Artists have long employed visual aids to replicate the perfect linear perspective to lend two-dimensional artworks the illusion of depth. One of the most widely used visual aids, camera obscura, eventually led to the invention of photography. Regarded essentially as a child of technical rather than aesthetic traditions, photography has been viewed as an outsider to fine art. This stigma can also be attributed to the Western pictorial tradition which places a higher value on the classical principle of ideal art as a transcription over more subjective “interpretations” of reality.

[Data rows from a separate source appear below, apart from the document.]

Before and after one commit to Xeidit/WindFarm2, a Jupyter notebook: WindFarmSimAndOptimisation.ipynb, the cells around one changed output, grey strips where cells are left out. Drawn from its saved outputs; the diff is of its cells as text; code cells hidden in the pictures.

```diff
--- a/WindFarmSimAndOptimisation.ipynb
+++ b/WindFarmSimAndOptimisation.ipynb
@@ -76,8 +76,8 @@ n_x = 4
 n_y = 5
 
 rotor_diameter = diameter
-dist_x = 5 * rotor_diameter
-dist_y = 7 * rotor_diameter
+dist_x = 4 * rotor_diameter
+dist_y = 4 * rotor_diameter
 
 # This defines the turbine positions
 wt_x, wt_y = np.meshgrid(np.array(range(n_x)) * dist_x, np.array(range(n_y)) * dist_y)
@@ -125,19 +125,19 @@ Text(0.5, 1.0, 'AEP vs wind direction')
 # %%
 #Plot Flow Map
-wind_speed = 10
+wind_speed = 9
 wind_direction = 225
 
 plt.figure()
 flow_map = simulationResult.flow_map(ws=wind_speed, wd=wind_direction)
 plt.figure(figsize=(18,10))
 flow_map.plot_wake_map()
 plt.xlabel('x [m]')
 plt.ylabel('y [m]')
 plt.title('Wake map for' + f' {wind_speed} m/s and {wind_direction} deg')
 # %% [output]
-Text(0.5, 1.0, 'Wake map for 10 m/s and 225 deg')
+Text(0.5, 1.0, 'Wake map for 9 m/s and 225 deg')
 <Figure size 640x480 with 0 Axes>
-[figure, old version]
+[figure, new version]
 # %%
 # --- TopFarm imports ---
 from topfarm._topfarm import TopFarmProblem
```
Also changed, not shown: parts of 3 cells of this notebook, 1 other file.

However, photography was born into an era when the fever for an objective tool for recording reality was rising. Early photographs were made in a spirit of documentation and investigation, but with increasing technical versatility resulting from different printing processes, artists have been able to employ the medium for their interpretation of the contingent realities of the visible world. Photography matured to accommodate both “objective” and more “interpretive” approaches. The Medford Collection, like many other ostensibly documentary photographs, straddle these modes. Particularly, the series What Happened? may be viewed as an expression of nostalgia evoked by the dilapidated structures and vernacular architecture of Floyd County, Virginia. Placing the Medford Collection in dialogue with a selection of photographs from the Print Collection, the exhibition also examines six alternative photographic processes and their role in the industrialization and democratization of photography.